Slain missionary's daughter inspires new generation
Published 28 August 2012
It has been 56 years since Valerie Elliot Shepard's father died trying to share the gospel with a tribe of Ecuadorian Indians.
Jim Elliot was killed by the Auca Indians alongside four of his Wheaton College classmates but the brutality of the tribe did not stop Jim's daughter and wife from living with the very people who had killed him.
The tribe came to accept Jesus, and a new understanding of the love of God caused them to abandon their violent ways.
Now Valerie wants to share the experience of her unique jungle childhood amidst the Waodani people.
Her story is told through the curious eyes of a child in her new children's book, Pilipinto's Happiness: The Jungle Childhood of Valerie Elliot.
The book is out on 8 October, the 85th anniversary of Jim Elliot's birth.
The story begins two years before her father's murder and depicts in colourful detail how the Indians, their language, and even the dangerous jungle elements created a delightful playground for learning to trust God's hand and to respect the simplest of His gift.

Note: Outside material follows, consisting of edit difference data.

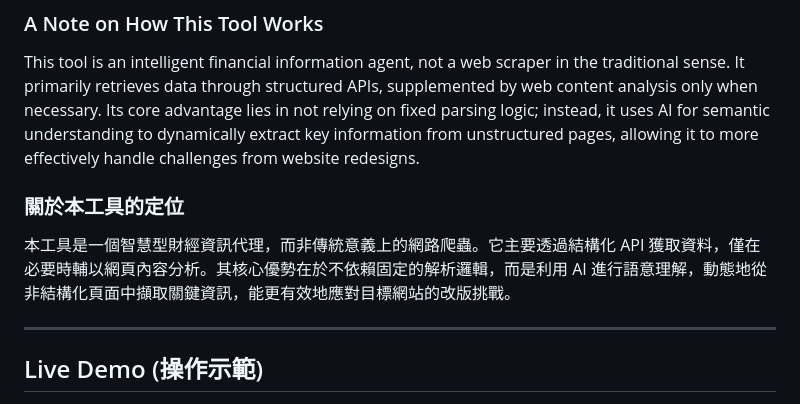
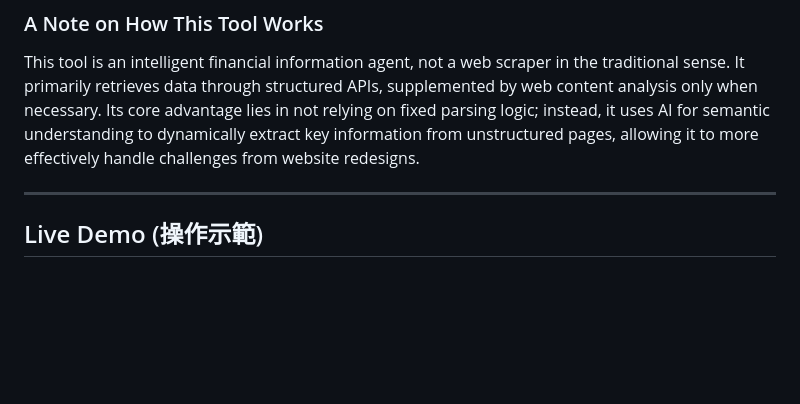
Before and after one commit to GwanlinHo/investment_analysis, a Markdown page: README.md, the part around the change. GitHub-like rendering; blank space fills up the shorter version.

Commit message:
Auto-sync: 2026-02-20 21:14:10

```diff
--- a/README.md
+++ b/README.md
@@ -9,8 +9,6 @@ This is an investment assistance tool that combines **Python automation scripts*
 ### A Note on How This Tool Works
 This tool is an intelligent financial information agent, not a web scraper in the traditional sense. It primarily retrieves data through structured APIs, supplemented by web content analysis only when necessary. Its core advantage lies in not relying on fixed parsing logic; instead, it uses AI for semantic understanding to dynamically extract key information from unstructured pages, allowing it to more effectively handle challenges from website redesigns.
 
-### 關於本工具的定位
-本工具是一個智慧型財經資訊代理，而非傳統意義上的網路爬蟲。它主要透過結構化 API 獲取資料，僅在必要時輔以網頁內容分析。其核心優勢在於不依賴固定的解析邏輯，而是利用 AI 進行語意理解，動態地從非結構化頁面中擷取關鍵資訊，能更有效地應對目標網站的改版挑戰。
 
 ---
 
```
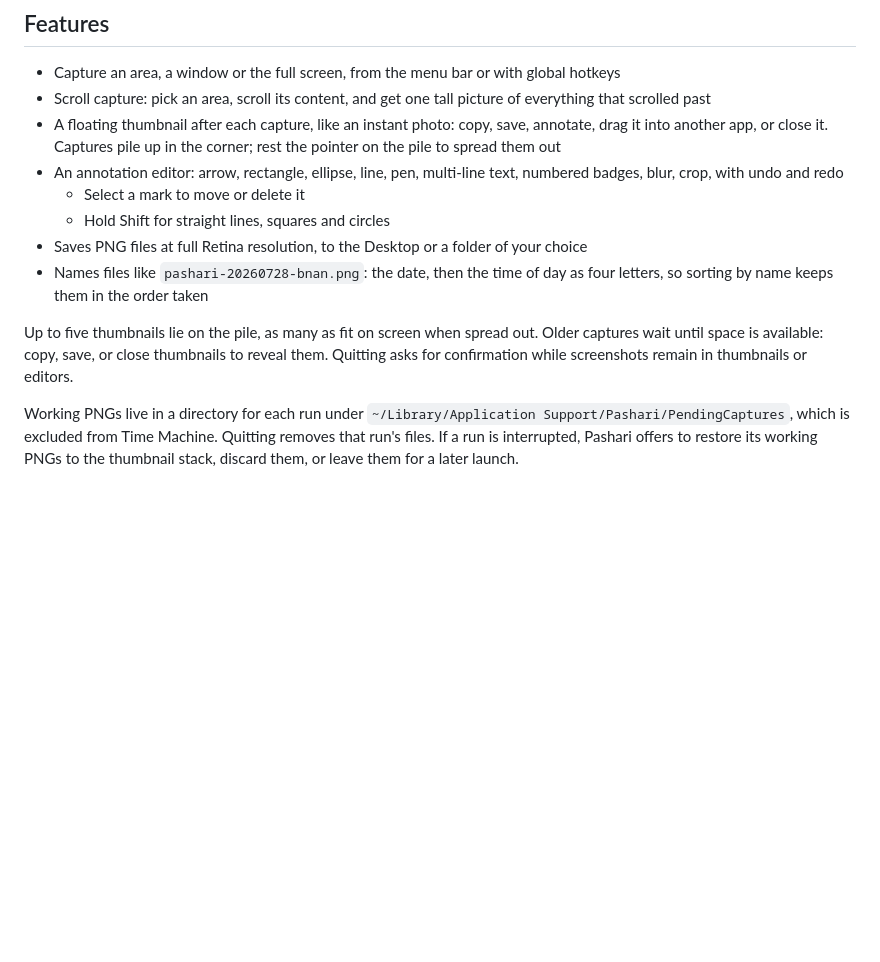
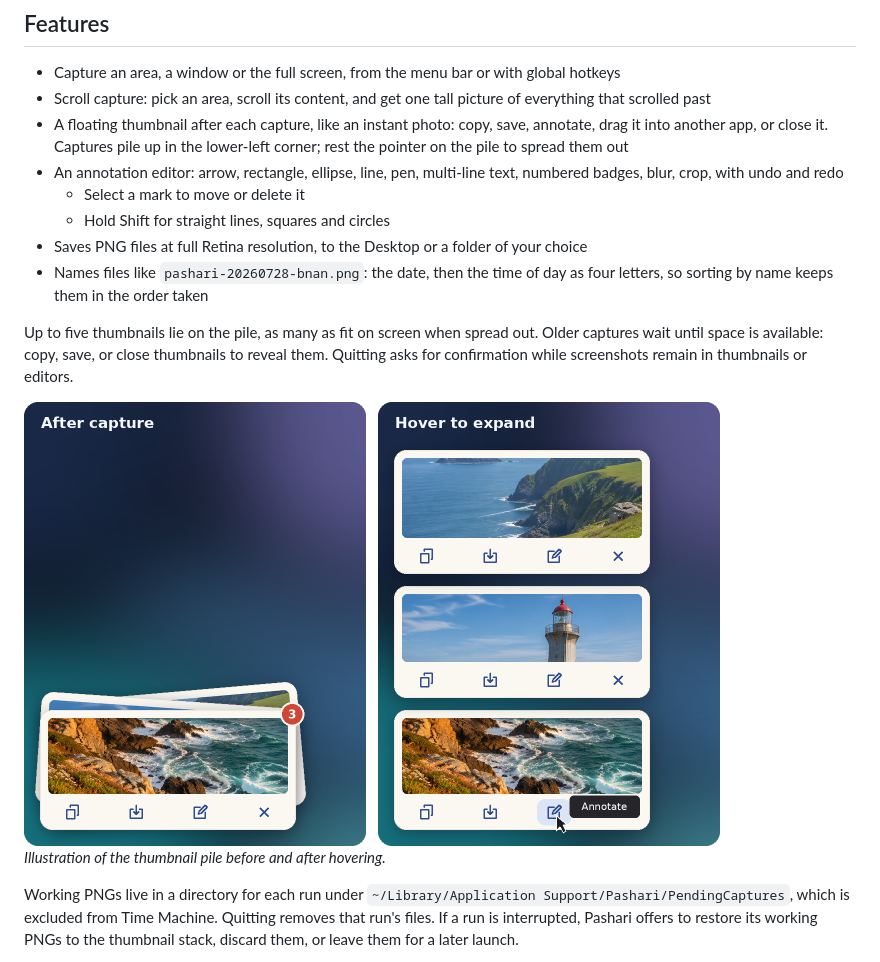
Before and after one commit to juninaba/pashari, a Markdown page: README.md, the part around the change. Drawn GitHub-style; pictures changed too: docs/images/thumbnail-pile.png (added); blank space fills up the shorter version.

Commit message:
docs: illustrate the thumbnail pile in the README

```diff
--- a/README.md
+++ b/README.md
@@ -14,7 +14,7 @@ A menu bar screenshot app for macOS, written in Swift.
   picture of everything that scrolled past
 - A floating thumbnail after each capture, like an instant photo: copy,
   save, annotate, drag it into another app, or close it. Captures pile up
-  in the corner; rest the pointer on the pile to spread them out
+  in the lower-left corner; rest the pointer on the pile to spread them out
 - An annotation editor: arrow, rectangle, ellipse, line, pen, multi-line
   text, numbered badges, blur, crop, with undo and redo
   - Select a mark to move or delete it
@@ -28,6 +28,10 @@ Up to five thumbnails lie on the pile, as many as fit on screen when
 spread out. Older captures wait until space is available: copy, save, or
 close thumbnails to reveal them. Quitting asks for confirmation while
 screenshots remain in thumbnails or editors.
+
+<img src="docs/images/thumbnail-pile.png" alt="Three captures pile up in the lower-left corner. Hovering spreads them into a column, with the Annotate button highlighted on the newest capture." width="696">
+
+*Illustration of the thumbnail pile before and after hovering.*
 
 Working PNGs live in a directory for each run under
 `~/Library/Application Support/Pashari/PendingCaptures`, which is excluded
```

She describes the jungle surroundings where she walked, climbed, and fluttered around for five years as "Pilipinto", which means "butterfly" - the Indians' nickname for her.
"The gift to me, and what mother and God taught me, was the principle of being perfectly content," she shares.
"God puts us in all kinds of situations as we are growing up. My situation was unusual, amazing, and simple.
"There is an awful discontentment among young people.
"I do look at the youth culture and just feel only the Lord can bring about a heart contented with simple pleasures and gifts from the Lord."
In addition to being content, Shephard hopes young people will take away the book's lessons about simple living, faithfulness in adversity, and true heroism.
"Because my parents prayed and hoped to bring Indians to the Lord, when my father was killed my mother had no plan or immediate thought she should leave Ecuador," Shepard remarked.
"Human fears would flood her mind, but verses from Scripture gave her peace and assurance we would be taken care of.
"Mother continued to work with the Indians and continued to pray for them. And the more that she prayed for them, the greater her love grew for these people in need of a Saviour."
More news from the world (section)